What to produce
Some lines below hold "DaaS". Pick them out and copy them.

══ Provided information

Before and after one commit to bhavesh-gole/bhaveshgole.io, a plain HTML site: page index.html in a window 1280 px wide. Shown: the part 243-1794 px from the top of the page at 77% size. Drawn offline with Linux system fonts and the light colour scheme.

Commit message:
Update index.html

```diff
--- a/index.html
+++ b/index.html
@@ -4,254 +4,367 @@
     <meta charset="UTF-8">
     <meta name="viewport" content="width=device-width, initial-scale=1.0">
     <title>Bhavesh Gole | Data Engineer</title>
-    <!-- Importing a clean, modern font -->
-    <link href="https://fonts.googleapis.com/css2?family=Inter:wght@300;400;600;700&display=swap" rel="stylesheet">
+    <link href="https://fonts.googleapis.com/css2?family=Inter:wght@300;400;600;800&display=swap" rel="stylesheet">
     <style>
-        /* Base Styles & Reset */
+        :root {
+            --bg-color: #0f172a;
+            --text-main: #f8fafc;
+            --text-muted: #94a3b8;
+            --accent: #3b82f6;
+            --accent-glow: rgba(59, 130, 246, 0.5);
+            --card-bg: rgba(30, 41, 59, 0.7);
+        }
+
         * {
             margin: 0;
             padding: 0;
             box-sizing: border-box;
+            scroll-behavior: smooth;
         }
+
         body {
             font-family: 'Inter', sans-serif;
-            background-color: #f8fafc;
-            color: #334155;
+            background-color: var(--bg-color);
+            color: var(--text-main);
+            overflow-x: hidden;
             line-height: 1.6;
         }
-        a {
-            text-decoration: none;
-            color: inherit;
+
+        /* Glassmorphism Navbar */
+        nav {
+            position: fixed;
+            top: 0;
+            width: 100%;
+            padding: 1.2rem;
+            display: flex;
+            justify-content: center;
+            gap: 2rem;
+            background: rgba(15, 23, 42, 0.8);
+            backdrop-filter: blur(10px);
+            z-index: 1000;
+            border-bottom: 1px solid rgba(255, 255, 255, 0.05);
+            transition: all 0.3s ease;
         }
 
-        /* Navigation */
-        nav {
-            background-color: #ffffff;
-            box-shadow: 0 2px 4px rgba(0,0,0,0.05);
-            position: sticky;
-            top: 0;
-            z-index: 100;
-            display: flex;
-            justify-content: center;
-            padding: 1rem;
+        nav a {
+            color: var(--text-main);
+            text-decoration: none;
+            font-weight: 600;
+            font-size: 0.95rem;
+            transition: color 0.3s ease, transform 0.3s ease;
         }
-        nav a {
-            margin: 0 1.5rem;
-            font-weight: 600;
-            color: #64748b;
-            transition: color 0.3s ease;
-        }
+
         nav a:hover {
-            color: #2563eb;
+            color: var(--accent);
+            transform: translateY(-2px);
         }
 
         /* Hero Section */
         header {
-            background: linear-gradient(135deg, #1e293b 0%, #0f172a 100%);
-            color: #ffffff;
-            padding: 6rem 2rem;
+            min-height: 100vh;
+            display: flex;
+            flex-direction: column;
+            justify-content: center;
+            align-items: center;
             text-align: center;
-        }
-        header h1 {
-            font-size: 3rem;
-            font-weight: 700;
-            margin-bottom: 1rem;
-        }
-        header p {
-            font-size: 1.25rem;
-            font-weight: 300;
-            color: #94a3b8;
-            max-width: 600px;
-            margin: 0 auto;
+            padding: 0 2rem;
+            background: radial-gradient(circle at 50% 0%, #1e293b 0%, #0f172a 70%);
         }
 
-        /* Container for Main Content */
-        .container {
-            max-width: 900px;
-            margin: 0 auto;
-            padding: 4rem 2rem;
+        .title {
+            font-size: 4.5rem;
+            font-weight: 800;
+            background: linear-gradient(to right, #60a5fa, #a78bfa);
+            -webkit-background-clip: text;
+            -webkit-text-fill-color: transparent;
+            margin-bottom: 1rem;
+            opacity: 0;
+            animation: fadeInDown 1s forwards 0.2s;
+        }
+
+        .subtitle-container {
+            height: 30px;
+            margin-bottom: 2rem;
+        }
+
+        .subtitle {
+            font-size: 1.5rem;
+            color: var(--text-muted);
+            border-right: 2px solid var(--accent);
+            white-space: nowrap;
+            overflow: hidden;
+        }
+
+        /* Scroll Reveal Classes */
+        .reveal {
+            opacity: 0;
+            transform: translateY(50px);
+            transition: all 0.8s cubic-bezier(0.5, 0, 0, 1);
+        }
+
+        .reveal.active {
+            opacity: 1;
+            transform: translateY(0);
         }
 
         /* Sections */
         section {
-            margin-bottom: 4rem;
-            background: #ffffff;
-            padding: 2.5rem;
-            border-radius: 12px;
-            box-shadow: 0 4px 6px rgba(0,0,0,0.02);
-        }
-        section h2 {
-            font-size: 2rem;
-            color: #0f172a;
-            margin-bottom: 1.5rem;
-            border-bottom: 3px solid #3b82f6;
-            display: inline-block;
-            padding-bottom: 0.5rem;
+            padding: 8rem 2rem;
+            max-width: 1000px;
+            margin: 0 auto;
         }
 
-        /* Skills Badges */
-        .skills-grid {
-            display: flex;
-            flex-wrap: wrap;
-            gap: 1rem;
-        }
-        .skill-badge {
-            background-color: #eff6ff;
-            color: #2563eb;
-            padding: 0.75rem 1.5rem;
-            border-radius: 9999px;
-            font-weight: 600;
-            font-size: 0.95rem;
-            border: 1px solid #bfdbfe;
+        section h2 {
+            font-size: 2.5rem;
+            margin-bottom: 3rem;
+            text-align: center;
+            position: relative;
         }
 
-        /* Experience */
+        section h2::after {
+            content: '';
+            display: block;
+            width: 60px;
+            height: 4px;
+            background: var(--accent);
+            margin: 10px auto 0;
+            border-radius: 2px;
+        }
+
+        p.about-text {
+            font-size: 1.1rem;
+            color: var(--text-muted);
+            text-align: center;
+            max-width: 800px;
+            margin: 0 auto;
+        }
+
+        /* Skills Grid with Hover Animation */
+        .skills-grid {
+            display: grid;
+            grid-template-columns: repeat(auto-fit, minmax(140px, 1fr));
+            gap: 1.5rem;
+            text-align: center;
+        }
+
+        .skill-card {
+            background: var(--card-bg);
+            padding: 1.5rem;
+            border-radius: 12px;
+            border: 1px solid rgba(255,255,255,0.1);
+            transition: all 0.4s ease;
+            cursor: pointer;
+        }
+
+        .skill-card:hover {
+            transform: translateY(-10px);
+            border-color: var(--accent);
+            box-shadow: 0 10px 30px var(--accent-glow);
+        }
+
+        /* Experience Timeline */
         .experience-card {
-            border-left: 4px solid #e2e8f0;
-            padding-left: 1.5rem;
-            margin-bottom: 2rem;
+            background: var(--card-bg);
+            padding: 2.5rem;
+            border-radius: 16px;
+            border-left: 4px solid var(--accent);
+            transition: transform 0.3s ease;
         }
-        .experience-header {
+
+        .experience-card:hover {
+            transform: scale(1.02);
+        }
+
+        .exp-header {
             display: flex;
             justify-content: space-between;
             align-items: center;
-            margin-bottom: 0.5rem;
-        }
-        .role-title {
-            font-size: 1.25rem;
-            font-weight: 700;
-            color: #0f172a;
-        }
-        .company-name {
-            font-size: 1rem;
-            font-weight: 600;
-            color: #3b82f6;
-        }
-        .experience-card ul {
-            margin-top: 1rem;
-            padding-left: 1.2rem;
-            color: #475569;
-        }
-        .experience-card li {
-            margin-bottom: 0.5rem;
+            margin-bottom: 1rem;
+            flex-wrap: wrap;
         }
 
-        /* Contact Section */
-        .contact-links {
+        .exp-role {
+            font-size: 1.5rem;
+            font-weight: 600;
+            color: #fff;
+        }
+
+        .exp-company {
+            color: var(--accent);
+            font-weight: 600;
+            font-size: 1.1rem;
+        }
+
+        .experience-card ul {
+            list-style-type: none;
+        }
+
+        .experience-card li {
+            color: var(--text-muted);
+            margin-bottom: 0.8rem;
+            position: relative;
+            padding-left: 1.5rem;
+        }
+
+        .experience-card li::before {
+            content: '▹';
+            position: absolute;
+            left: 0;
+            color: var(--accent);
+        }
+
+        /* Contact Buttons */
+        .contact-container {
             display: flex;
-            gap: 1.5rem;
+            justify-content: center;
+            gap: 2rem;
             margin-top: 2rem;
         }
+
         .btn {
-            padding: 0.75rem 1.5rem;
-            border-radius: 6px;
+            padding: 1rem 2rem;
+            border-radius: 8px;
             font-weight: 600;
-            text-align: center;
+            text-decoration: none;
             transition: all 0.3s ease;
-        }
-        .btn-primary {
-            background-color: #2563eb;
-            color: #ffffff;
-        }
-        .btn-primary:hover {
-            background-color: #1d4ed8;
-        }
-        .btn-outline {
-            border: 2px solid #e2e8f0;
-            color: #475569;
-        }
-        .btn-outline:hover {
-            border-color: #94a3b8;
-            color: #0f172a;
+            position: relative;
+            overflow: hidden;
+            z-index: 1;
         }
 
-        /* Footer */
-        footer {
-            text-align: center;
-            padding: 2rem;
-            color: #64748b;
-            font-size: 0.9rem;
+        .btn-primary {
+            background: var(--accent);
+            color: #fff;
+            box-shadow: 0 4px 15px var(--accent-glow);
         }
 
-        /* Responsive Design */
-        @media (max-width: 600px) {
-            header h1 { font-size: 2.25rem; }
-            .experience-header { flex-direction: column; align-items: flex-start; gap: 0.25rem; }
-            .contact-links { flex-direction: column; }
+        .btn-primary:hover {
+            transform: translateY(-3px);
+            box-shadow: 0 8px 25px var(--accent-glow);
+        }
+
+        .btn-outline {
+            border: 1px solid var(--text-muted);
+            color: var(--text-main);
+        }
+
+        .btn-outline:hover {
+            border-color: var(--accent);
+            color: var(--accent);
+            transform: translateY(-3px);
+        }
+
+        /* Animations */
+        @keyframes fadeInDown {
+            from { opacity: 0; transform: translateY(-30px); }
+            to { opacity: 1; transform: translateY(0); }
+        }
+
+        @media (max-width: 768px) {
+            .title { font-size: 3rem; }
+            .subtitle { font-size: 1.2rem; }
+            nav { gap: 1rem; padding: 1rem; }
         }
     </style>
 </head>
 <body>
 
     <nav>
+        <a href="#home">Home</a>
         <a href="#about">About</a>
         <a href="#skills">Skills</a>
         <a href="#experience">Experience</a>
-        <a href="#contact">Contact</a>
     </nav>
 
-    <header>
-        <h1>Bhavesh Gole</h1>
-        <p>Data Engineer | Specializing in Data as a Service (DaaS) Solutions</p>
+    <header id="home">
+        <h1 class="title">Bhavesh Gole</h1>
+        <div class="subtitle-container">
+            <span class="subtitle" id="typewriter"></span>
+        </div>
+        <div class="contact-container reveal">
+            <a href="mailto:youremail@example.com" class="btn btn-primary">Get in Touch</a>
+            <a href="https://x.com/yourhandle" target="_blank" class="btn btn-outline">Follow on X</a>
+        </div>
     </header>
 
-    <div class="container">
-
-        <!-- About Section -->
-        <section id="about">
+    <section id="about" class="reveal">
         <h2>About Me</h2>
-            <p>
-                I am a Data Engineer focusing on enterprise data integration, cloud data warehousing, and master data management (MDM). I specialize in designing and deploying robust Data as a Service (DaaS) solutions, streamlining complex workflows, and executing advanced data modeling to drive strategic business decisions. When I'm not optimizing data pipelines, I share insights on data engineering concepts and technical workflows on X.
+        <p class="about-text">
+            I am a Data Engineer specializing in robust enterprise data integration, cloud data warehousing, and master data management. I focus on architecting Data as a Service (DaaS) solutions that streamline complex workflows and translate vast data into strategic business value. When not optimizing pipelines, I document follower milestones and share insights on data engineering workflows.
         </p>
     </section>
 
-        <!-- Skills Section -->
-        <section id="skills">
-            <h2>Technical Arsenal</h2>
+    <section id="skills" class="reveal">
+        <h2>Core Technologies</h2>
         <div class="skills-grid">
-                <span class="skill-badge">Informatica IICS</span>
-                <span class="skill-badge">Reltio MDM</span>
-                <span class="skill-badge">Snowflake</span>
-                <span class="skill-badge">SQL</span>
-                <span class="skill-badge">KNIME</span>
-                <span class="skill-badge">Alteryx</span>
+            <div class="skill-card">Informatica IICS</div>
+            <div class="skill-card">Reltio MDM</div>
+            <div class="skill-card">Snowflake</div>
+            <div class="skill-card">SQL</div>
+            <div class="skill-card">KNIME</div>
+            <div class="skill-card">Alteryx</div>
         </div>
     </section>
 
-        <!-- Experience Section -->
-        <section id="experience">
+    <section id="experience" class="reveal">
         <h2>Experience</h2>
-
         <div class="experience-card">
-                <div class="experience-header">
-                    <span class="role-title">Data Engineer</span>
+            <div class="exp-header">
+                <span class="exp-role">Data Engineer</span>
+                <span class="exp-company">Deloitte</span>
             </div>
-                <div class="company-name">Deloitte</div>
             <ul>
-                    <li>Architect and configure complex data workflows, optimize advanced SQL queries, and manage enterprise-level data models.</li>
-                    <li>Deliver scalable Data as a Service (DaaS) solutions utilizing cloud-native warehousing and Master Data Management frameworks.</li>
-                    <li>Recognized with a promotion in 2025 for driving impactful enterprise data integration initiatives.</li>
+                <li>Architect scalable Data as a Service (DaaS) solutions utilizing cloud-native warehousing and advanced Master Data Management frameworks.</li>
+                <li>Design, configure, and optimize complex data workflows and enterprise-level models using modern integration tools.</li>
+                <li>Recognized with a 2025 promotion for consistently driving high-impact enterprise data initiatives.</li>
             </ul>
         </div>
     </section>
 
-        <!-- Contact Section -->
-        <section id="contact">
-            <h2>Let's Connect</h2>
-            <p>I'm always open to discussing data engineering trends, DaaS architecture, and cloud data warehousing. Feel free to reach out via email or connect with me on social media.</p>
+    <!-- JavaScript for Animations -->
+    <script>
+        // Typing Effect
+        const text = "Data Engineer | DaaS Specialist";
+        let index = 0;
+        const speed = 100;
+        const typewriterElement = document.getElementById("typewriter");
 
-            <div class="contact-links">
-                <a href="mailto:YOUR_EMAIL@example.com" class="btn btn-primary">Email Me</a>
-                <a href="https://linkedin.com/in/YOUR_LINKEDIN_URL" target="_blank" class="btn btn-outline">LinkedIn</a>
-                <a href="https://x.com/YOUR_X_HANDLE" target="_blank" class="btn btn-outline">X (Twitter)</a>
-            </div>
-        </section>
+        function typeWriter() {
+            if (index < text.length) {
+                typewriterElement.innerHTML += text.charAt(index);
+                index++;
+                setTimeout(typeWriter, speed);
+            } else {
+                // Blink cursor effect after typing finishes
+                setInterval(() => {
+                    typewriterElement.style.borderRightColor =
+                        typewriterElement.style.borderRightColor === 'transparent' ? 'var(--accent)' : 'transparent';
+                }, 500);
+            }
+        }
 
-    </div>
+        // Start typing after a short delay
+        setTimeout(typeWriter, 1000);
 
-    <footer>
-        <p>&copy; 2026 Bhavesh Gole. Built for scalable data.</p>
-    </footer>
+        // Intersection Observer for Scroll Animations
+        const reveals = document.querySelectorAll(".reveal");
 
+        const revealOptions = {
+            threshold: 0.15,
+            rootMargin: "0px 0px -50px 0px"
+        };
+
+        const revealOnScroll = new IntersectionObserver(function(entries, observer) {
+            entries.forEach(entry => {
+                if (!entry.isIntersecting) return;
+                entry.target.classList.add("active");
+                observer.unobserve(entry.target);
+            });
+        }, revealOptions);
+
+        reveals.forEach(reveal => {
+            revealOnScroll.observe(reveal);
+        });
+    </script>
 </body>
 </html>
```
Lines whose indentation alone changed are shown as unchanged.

════

Answer section
-        <p>Data Engineer | Specializing in Data as a Service (DaaS) Solutions</p>
-                I am a Data Engineer focusing on enterprise data integration, cloud data warehousing, and master data management (MDM). I specialize in designing and deploying robust Data as a Service (DaaS) solutions, streamlining complex workflows, and executing advanced data modeling to drive strategic business decisions. When I'm not optimizing data pipelines, I share insights on data engineering concepts and technical workflows on X.
+            I am a Data Engineer specializing in robust enterprise data integration, cloud data warehousing, and master data management. I focus on architecting Data as a Service (DaaS) solutions that streamline complex workflows and translate vast data into strategic business value. When not optimizing pipelines, I document follower milestones and share insights on data engineering workflows.
-                    <li>Deliver scalable Data as a Service (DaaS) solutions utilizing cloud-native warehousing and Master Data Management frameworks.</li>
+                <li>Architect scalable Data as a Service (DaaS) solutions utilizing cloud-native warehousing and advanced Master Data Management frameworks.</li>
-            <p>I'm always open to discussing data engineering trends, DaaS architecture, and cloud data warehousing. Feel free to reach out via email or connect with me on social media.</p>
+        const text = "Data Engineer | DaaS Specialist";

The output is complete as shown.